In case you missed the huge announcement last week, I want to be sure that everyone knows: Taco House has re-opened for the 2012 season. Let the grease begin.
As residents of the Lakes Area, our lives are intensely seasonal. The crowds come and (thankfully) go. The snow-birds return, the docks go in, and then just as suddenly, the docks come out. We mark the changes with our own quirky traditions, as reminders that in the midst of the change, the important things (like Taco House and nutty bars and roller coasters) stay the same.

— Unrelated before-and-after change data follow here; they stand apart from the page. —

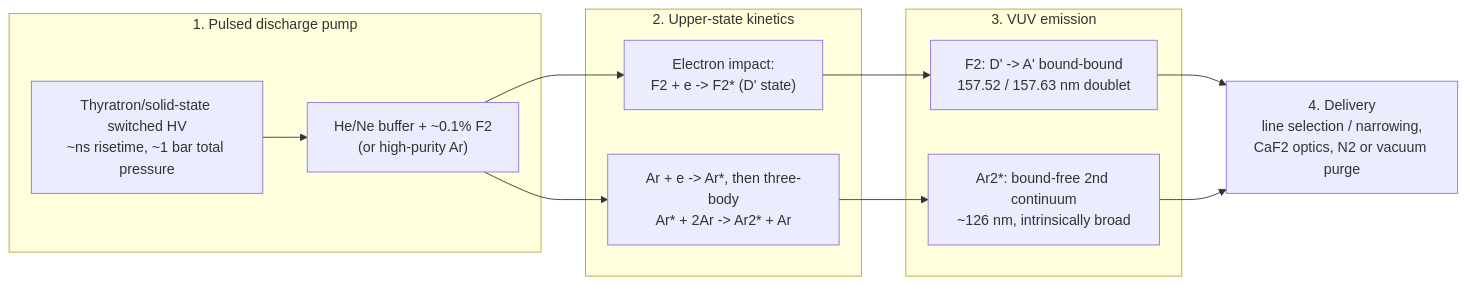
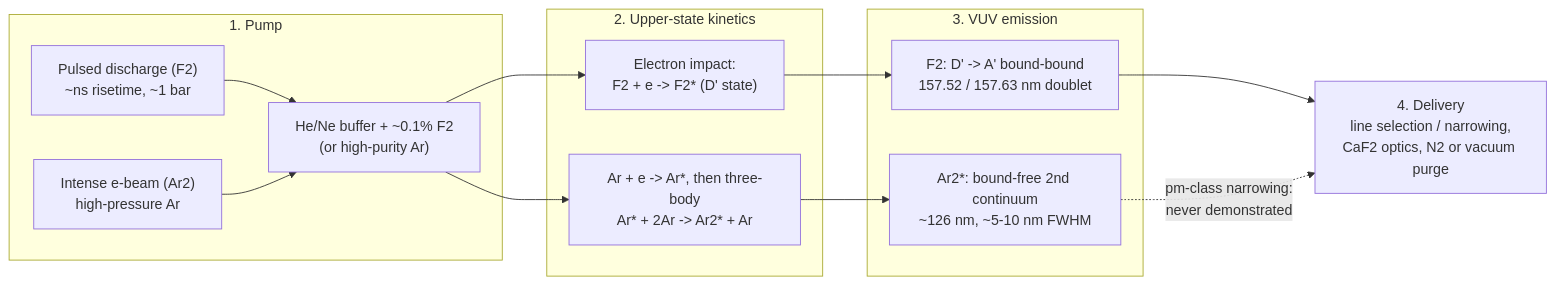
The diagram in docs/sources/vuv-excimer.md (sonoransun/highuvlith), drawn with Mermaid before and after one commit. The commit also changed other lines of this file and 496 other files, not shown here.

````diff
--- a/docs/sources/vuv-excimer.md
+++ b/docs/sources/vuv-excimer.md
@@ -34,19 +44,21 @@
 ```mermaid
 flowchart LR
-    subgraph Pump["1. Pulsed discharge pump"]
-        HV["Thyratron/solid-state switched HV<br/>~ns risetime, ~1 bar total pressure"]
+    subgraph Pump["1. Pump"]
+        HV["Pulsed discharge (F2)<br/>~ns risetime, ~1 bar"]
+        EB["Intense e-beam (Ar2)<br/>high-pressure Ar"]
         GAS["He/Ne buffer + ~0.1% F2<br/>(or high-purity Ar)"]
         HV --> GAS
+        EB --> GAS
     end
     subgraph Kinetics["2. Upper-state kinetics"]
         F2K["Electron impact:<br/>F2 + e -> F2* (D' state)"]
         ARK["Ar + e -> Ar*, then three-body<br/>Ar* + 2Ar -> Ar2* + Ar"]
     end
     subgraph Emit["3. VUV emission"]
         F2E["F2: D' -> A' bound-bound<br/>157.52 / 157.63 nm doublet"]
-        ARE["Ar2*: bound-free 2nd continuum<br/>~126 nm, intrinsically broad"]
+        ARE["Ar2*: bound-free 2nd continuum<br/>~126 nm, ~5-10 nm FWHM"]
     end
     DEL["4. Delivery<br/>line selection / narrowing,<br/>CaF2 optics, N2 or vacuum purge"]
     GAS --> F2K --> F2E --> DEL
-    GAS --> ARK --> ARE --> DEL
+    GAS --> ARK --> ARE -. "pm-class narrowing:<br/>never demonstrated" .-> DEL
 ```
````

We biked down to Taco House yesterday to join the crowds. I wasn’t as hungry for Nachos Royale (hold the onions, add extra guacamole) as I was for the nostalgia and the tradition. As I pedaled, I thought about seasons and the inevitability of change. As teachers, we work in a profession which is certainly as much or perhaps even more seasonal than tourism at the Lakes. Every year, we fall in love with a new set of students. We adjust to new schedules, new curriculum and new people. And, in the midst of the change, the important things (like kids learning and growing and becoming) stay the same.
Do you remember the summer when Taco House was threatened? Taco House became the icon of summer back in its glory days, with a prominent location on Highway 71. When the city decided to widen the road, it was declared that Taco House would no longer be on the highway but would be tucked away several hundred yards to the West. I worried about Taco House that summer. I worried that the change wouldn’t be good for its business, and that it might never be the same. I lost weight due to the absence of grease and nacho cheese in my regular summer diet.

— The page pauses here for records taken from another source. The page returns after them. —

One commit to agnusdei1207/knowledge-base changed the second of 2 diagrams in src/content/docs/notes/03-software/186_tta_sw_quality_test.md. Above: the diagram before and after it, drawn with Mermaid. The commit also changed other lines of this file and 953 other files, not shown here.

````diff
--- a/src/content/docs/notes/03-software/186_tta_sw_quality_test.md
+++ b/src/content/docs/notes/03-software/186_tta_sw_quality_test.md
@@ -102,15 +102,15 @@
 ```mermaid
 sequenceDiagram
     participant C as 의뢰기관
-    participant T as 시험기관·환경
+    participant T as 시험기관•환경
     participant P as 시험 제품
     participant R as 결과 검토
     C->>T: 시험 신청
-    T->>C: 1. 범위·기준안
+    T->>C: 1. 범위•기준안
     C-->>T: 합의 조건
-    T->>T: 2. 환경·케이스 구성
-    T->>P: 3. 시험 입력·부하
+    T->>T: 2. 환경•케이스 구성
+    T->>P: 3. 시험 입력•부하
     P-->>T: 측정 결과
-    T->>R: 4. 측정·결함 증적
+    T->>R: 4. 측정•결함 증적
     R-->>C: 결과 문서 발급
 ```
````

You can imagine how happy I was when Taco House re-opened again after the Highway Project was complete. I vividly remember sitting outside on the picnic tables, munching nachos with joy. “This is amazing!” I exclaimed. “How did they move Taco House without changing even one thing? The concrete tables are exactly the same, the potted plants, the little brick wall, and even the booths and the interior of the restaurant are completely the same! I can’t believe they were able to move Taco House without changing everything that I love about this place.”
James sat silently as I marveled about this engineering mystery. Finally, he looked me in the eye and said slowly, “Kari, they didn’t move Taco House. They moved the highway.”
I had wasted a lot of energy worrying about something that wasn’t even real. My fears were based on imagination, and mis-information. My reflexive response to change is generally one of doubt and fear and uneasiness. But what I learned from Taco House that day was this: change is inevitable, and beyond my control. But fear is not.
James smiled at me and we started to laugh and laugh and laugh. We still haven’t stopped laughing.
“You should worry less and bike more,” he said. And he was right.
Posted by KMW at 7:00 PM